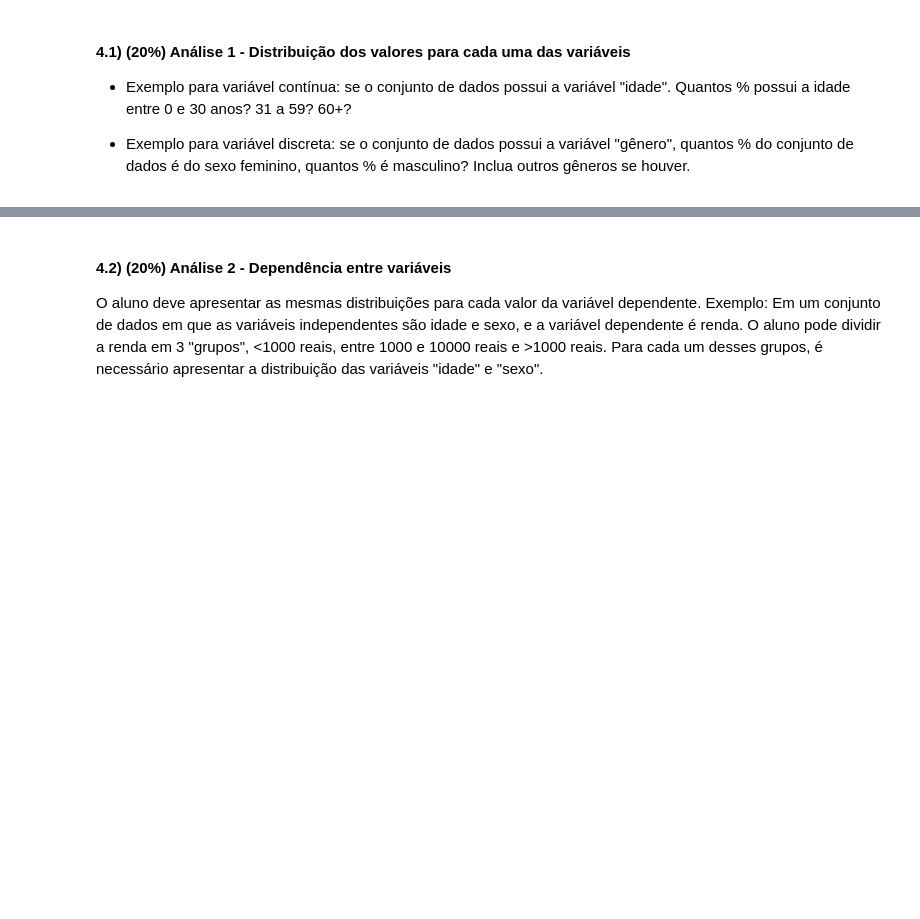
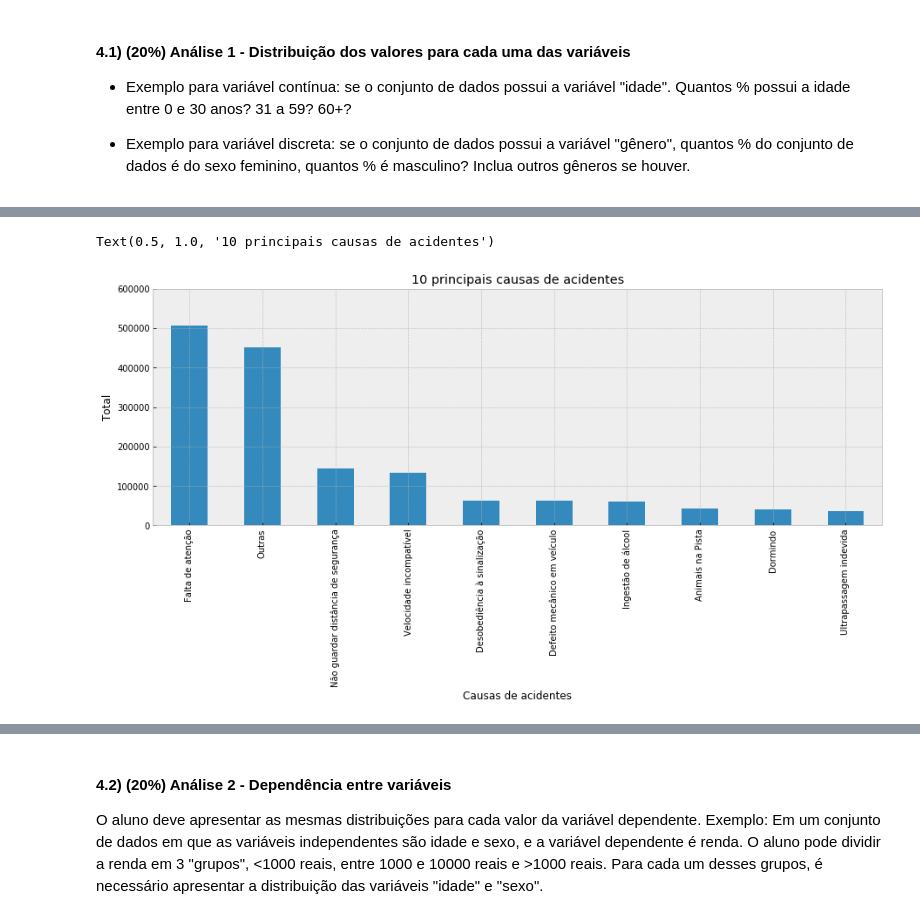
Before and after one commit to LilianeAquino/aed_projeto_1, a Jupyter notebook: template.ipynb, the cells around one changed output, grey strips where cells are left out. Drawn from its saved outputs; the diff is of its cells as text; code cells hidden in the pictures; blank space fills up the shorter version.

```diff
--- a/template.ipynb
+++ b/template.ipynb
@@ -232,0 +271,12 @@ df.head(2)
+# %%
+pd.value_counts(df_2007_2018['causa_acidente']).head(10).plot.bar()
+
+plt.rcParams['figure.figsize'] = [15, 5]
+plt.ylim(0, 600000)
+
+plt.ylabel('Total')
+plt.xlabel('Causas de acidentes')
+plt.title('10 principais causas de acidentes')
+# %% [output]
+Text(0.5, 1.0, '10 principais causas de acidentes')
+[figure, added]
```
Also changed, not shown: parts of 12 cells of this notebook.
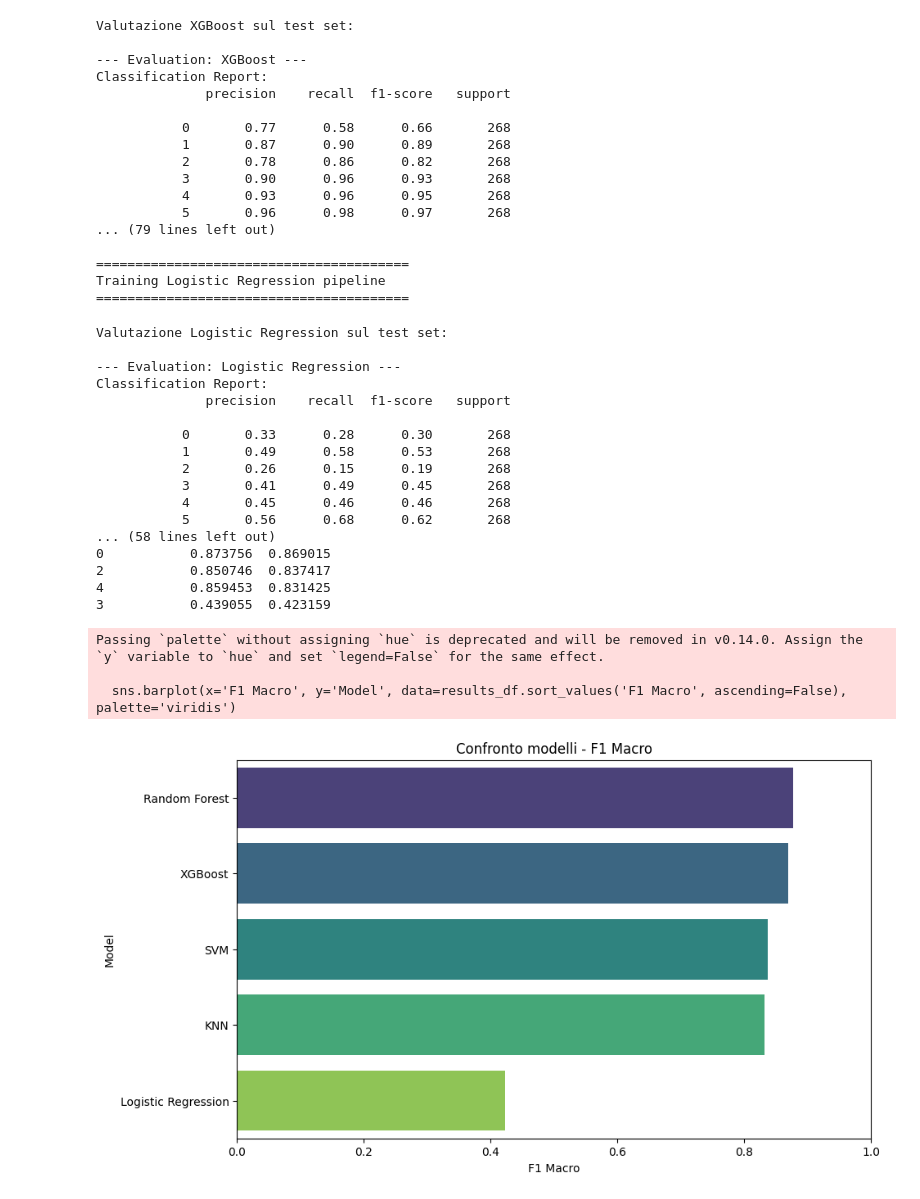
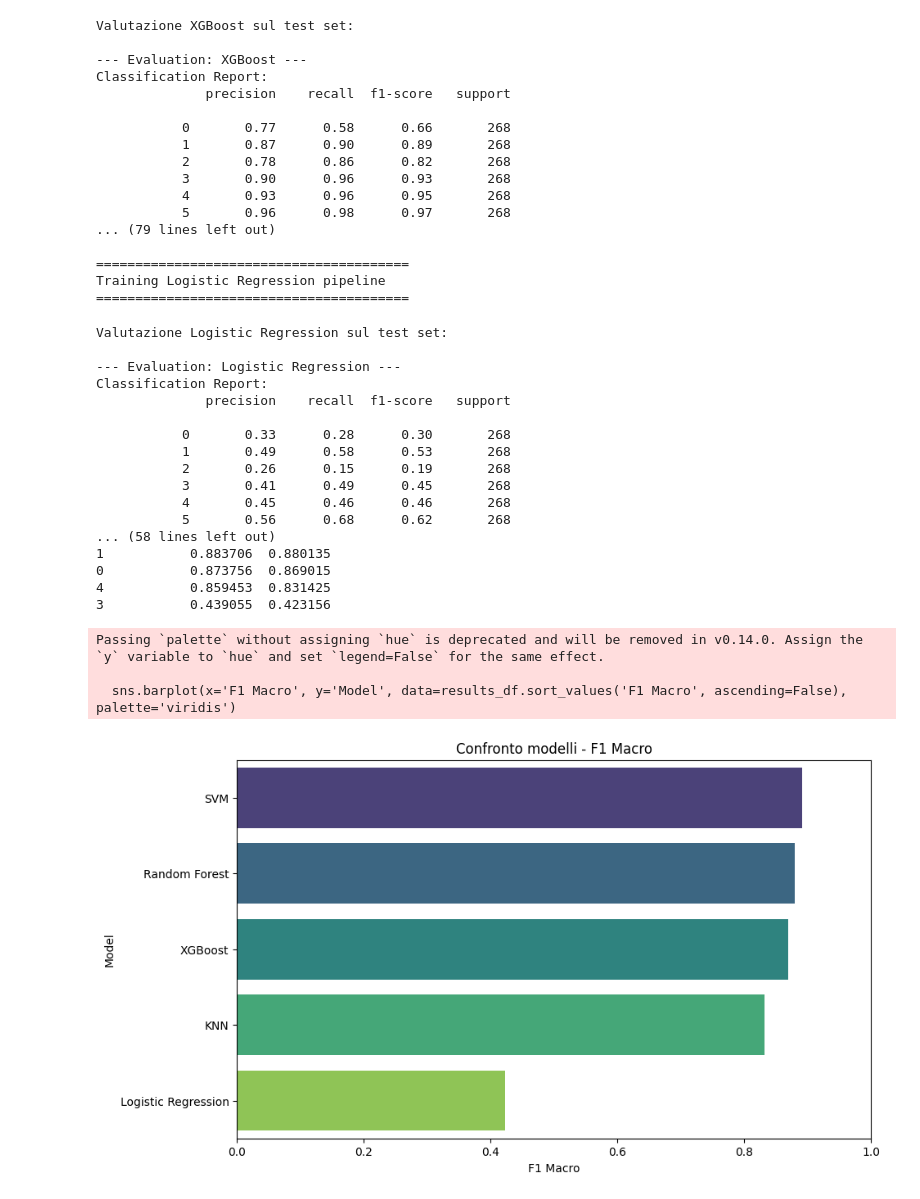
Before and after one commit to noemilatorre/blood_cells_recognition_and_classification, a Jupyter notebook: prova.ipynb, the cells around one changed output. Saved outputs shown, nothing was run; the diff lists cells and outputs as text; code cells hidden in the pictures.

```diff
--- a/prova.ipynb
+++ b/prova.ipynb
@@ -51,7 +51,6 @@ def evaluate_model(model, X_test, y_test, model_name=""):
 # Pipeline 1: XGBoost con SMOTE e StandardScaler
 def create_xgb_pipeline():
     pipeline = ImbPipeline([
-        ('smote', SMOTE(random_state=42)),
         ('scaler', StandardScaler()),
         ('classifier', XGBClassifier(use_label_encoder=True, eval_metric='mlogloss', random_state=42))
     ])
@@ -67,12 +66,11 @@ def create_xgb_pipeline():
 # Pipeline 2: Random Forest con selezione features
 def create_rf_pipeline():
     pipeline = Pipeline([
-        ('selector', SelectKBest(score_func=f_classif)),
+        ('scaler', StandardScaler()),
         ('classifier', RandomForestClassifier(random_state=42, class_weight='balanced'))
     ])
 
     param_dist = {
-        'selector__k': [5, 10, 20, 'all'],
         'classifier__n_estimators': [100, 200, 300],
         'classifier__max_depth': [None, 5, 10, 20],
         'classifier__min_samples_split': [2, 5, 10]
@@ -83,14 +81,11 @@ def create_rf_pipeline():
 # Pipeline 3: SVM con PCA
 def create_svm_pipeline():
     pipeline = ImbPipeline([
-        ('smote', SMOTE(random_state=42)),
-        ('pca', PCA()),
         ('scaler', StandardScaler()),
         ('classifier', SVC(random_state=42, class_weight='balanced'))
     ])
 
     param_dist = {
-        'pca__n_components': [0.8, 0.9, None],
         'classifier__C': [0.1, 1, 10, 100],
         'classifier__kernel': ['linear', 'rbf', 'poly']
     }
@@ -100,13 +95,11 @@ def create_svm_pipeline():
 # Pipeline 4: Logistic Regression con feature selection
 def create_lr_pipeline():
     pipeline = ImbPipeline([
-        ('selector', SelectKBest(score_func=f_classif)),
         ('scaler', StandardScaler()),
         ('classifier', LogisticRegression(random_state=42, class_weight='balanced'))
     ])
 
     param_dist = {
-        'selector__k': [5, 10, 20, 'all'],
         'classifier__C': [0.001, 0.01, 0.1, 1, 10, 100],
         'classifier__penalty': ['l1', 'l2'],
         'classifier__solver': ['liblinear', 'saga']
@@ -117,7 +110,6 @@ def create_lr_pipeline():
 # Pipeline 5: KNN con SMOTE
 def create_knn_pipeline():
     pipeline = ImbPipeline([
-        ('smote', SMOTE(random_state=42)),
         ('scaler', StandardScaler()),
         ('classifier', KNeighborsClassifier())
     ])
@@ -322,33 +314,33 @@ Classification Report:
 
            0       0.77      0.58      0.66       268
            1       0.87      0.90      0.89       268
            2       0.78      0.86      0.82       268
            3       0.90      0.96      0.93       268
            4       0.93      0.96      0.95       268
            5       0.96      0.98      0.97       268
 ... (79 lines left out)
 
 ========================================
 Training Logistic Regression pipeline
 ========================================
 Valutazione Logistic Regression sul test set:
 
 --- Evaluation: Logistic Regression ---
 Classification Report:
               precision    recall  f1-score   support
 
            0       0.33      0.28      0.30       268
            1       0.49      0.58      0.53       268
            2       0.26      0.15      0.19       268
            3       0.41      0.49      0.45       268
            4       0.45      0.46      0.46       268
            5       0.56      0.68      0.62       268
 ... (58 lines left out)
+1           0.883706  0.880135
 0           0.873756  0.869015
-2           0.850746  0.837417
 4           0.859453  0.831425
-3           0.439055  0.423159
+3           0.439055  0.423156
 Passing `palette` without assigning `hue` is deprecated and will be removed in v0.14.0. Assign the `y` variable to `hue` and set `legend=False` for the same effect.
 
   sns.barplot(x='F1 Macro', y='Model', data=results_df.sort_values('F1 Macro', ascending=False), palette='viridis')
-[figure, old version]
+[figure, new version]
```
Also changed, not shown: 3 other files.
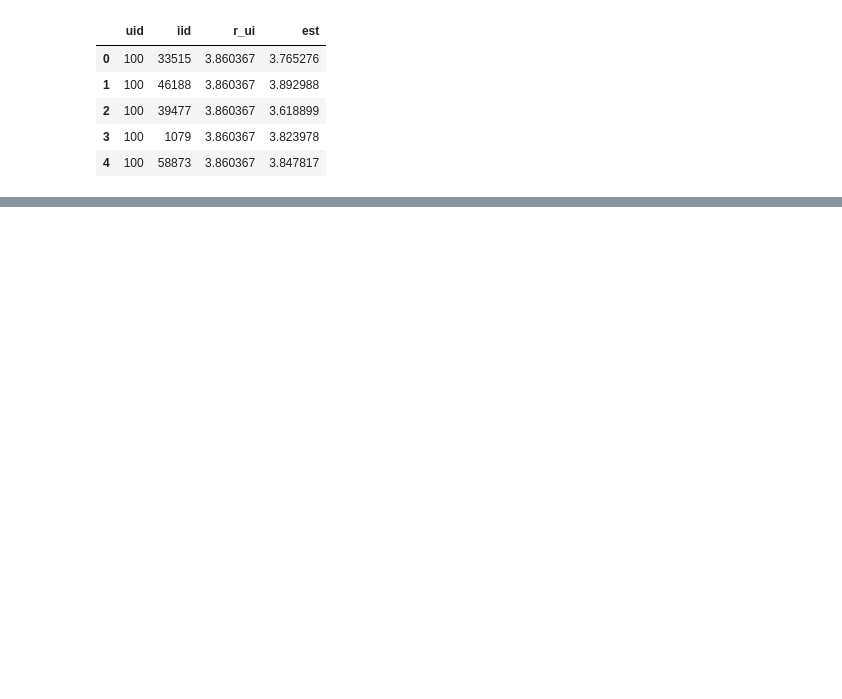
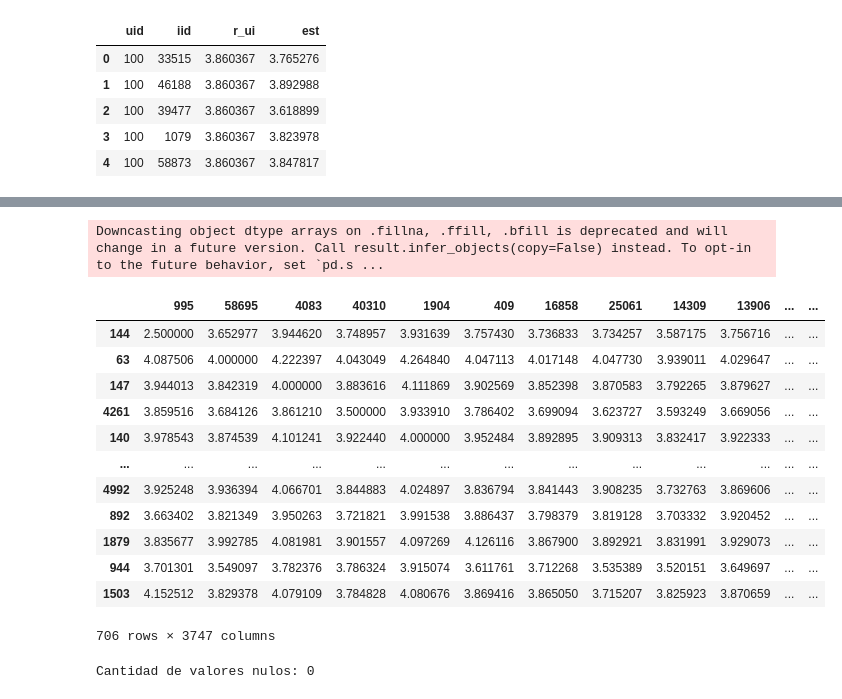
Before and after one commit to brandonHaipas/MDS7202-Lab-Prog-Ciencia-de-Datos, a Jupyter notebook: lab10/Lab10_enunciado.ipynb, the cells around one changed output, grey strips where cells are left out. Drawn from its saved outputs; the diff is of its cells as text; code cells hidden in the pictures; blank space fills up the shorter version.

```diff
--- a/lab10/Lab10_enunciado.ipynb
+++ b/lab10/Lab10_enunciado.ipynb
@@ -1375,2 +1447,5 @@ fig.show()
 # %%
 missing_predictions = model2.test(missing_ratings)
+# %%
+missing_pred_df = pd.DataFrame(missing_predictions).drop(columns='details')
+missing_pred_df.head()
@@ -1376,0 +1459,6 @@ missing_predictions = model2.test(missing_ratings)
+# %%
+cols = {"uid":"userId", "iid":"beerId", "est":"rating"}
+missing_pred_df = missing_pred_df.rename(columns=cols)
+missing_pred_df = missing_pred_df.drop(columns=['r_ui'])
+interaction_df = duff_df[['userId', 'beerId', 'rating']].copy().reset_index(drop=True)
+full_i_df = pd.concat([interaction_df, missing_pred_df])
@@ -1377,3 +1478,28 @@ missing_predictions = model2.test(missing_ratings)
+# %%
+reader = Reader(rating_scale = (0, 5))
+dataset = Dataset.load_from_df(full_i_df, reader)
+trainset = dataset.build_full_trainset()
+user_item_matrix = get_user_item_matrix(trainset)
+user_item_matrix
+# %% [output]
+Downcasting object dtype arrays on .fillna, .ffill, .bfill is deprecated and will change in a future version. Call result.infer_objects(copy=False) instead. To opt-in to the future behavior, set `pd.s ...
+|  | 995 | 58695 | 4083 | 40310 | 1904 | 409 | 16858 | 25061 | 14309 | 13906 | ... | ... |
+| 144 | 2.500000 | 3.652977 | 3.944620 | 3.748957 | 3.931639 | 3.757430 | 3.736833 | 3.734257 | 3.587175 | 3.756716 | ... | ... |
+| 63 | 4.087506 | 4.000000 | 4.222397 | 4.043049 | 4.264840 | 4.047113 | 4.017148 | 4.047730 | 3.939011 | 4.029647 | ... | ... |
+| 147 | 3.944013 | 3.842319 | 4.000000 | 3.883616 | 4.111869 | 3.902569 | 3.852398 | 3.870583 | 3.792265 | 3.879627 | ... | ... |
+| 4261 | 3.859516 | 3.684126 | 3.861210 | 3.500000 | 3.933910 | 3.786402 | 3.699094 | 3.623727 | 3.593249 | 3.669056 | ... | ... |
+| 140 | 3.978543 | 3.874539 | 4.101241 | 3.922440 | 4.000000 | 3.952484 | 3.892895 | 3.909313 | 3.832417 | 3.922333 | ... | ... |
+| ... | ... | ... | ... | ... | ... | ... | ... | ... | ... | ... | ... | ... |
+| 4992 | 3.925248 | 3.936394 | 4.066701 | 3.844883 | 4.024897 | 3.836794 | 3.841443 | 3.908235 | 3.732763 | 3.869606 | ... | ... |
+| 892 | 3.663402 | 3.821349 | 3.950263 | 3.721821 | 3.991538 | 3.886437 | 3.798379 | 3.819128 | 3.703332 | 3.920452 | ... | ... |
+| 1879 | 3.835677 | 3.992785 | 4.081981 | 3.901557 | 4.097269 | 4.126116 | 3.867900 | 3.892921 | 3.831991 | 3.929073 | ... | ... |
+| 944 | 3.701301 | 3.549097 | 3.782376 | 3.786324 | 3.915074 | 3.611761 | 3.712268 | 3.535389 | 3.520151 | 3.649697 | ... | ... |
+| 1503 | 4.152512 | 3.829378 | 4.079109 | 3.784828 | 4.080676 | 3.869416 | 3.865050 | 3.715207 | 3.825923 | 3.870659 | ... | ... |
+706 rows × 3747 columns
+# %%
+print(f"Cantidad de valores nulos: {pd.isna(user_item_matrix).sum().values.sum()}")
+# %% [output]
+Cantidad de valores nulos: 0
 # %% [markdown]
 # Conclusión
 
```
Also changed, not shown: parts of 33 cells of this notebook.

▸ WORK TO BE COMPLETED: Search the data for the word "left" and copy each line where it appears.

▸ SOLVED EXERCISE:
Before and after one commit to LilianeAquino/aed_projeto_1, a Jupyter notebook: template.ipynb, the cells around one changed output, grey strips where cells are left out. Drawn from its saved outputs; the diff is of its cells as text; code cells hidden in the pictures; blank space fills up the shorter version.
 ... (79 lines left out)
 ... (58 lines left out)
Before and after one commit to brandonHaipas/MDS7202-Lab-Prog-Ciencia-de-Datos, a Jupyter notebook: lab10/Lab10_enunciado.ipynb, the cells around one changed output, grey strips where cells are left out. Drawn from its saved outputs; the diff is of its cells as text; code cells hidden in the pictures; blank space fills up the shorter version.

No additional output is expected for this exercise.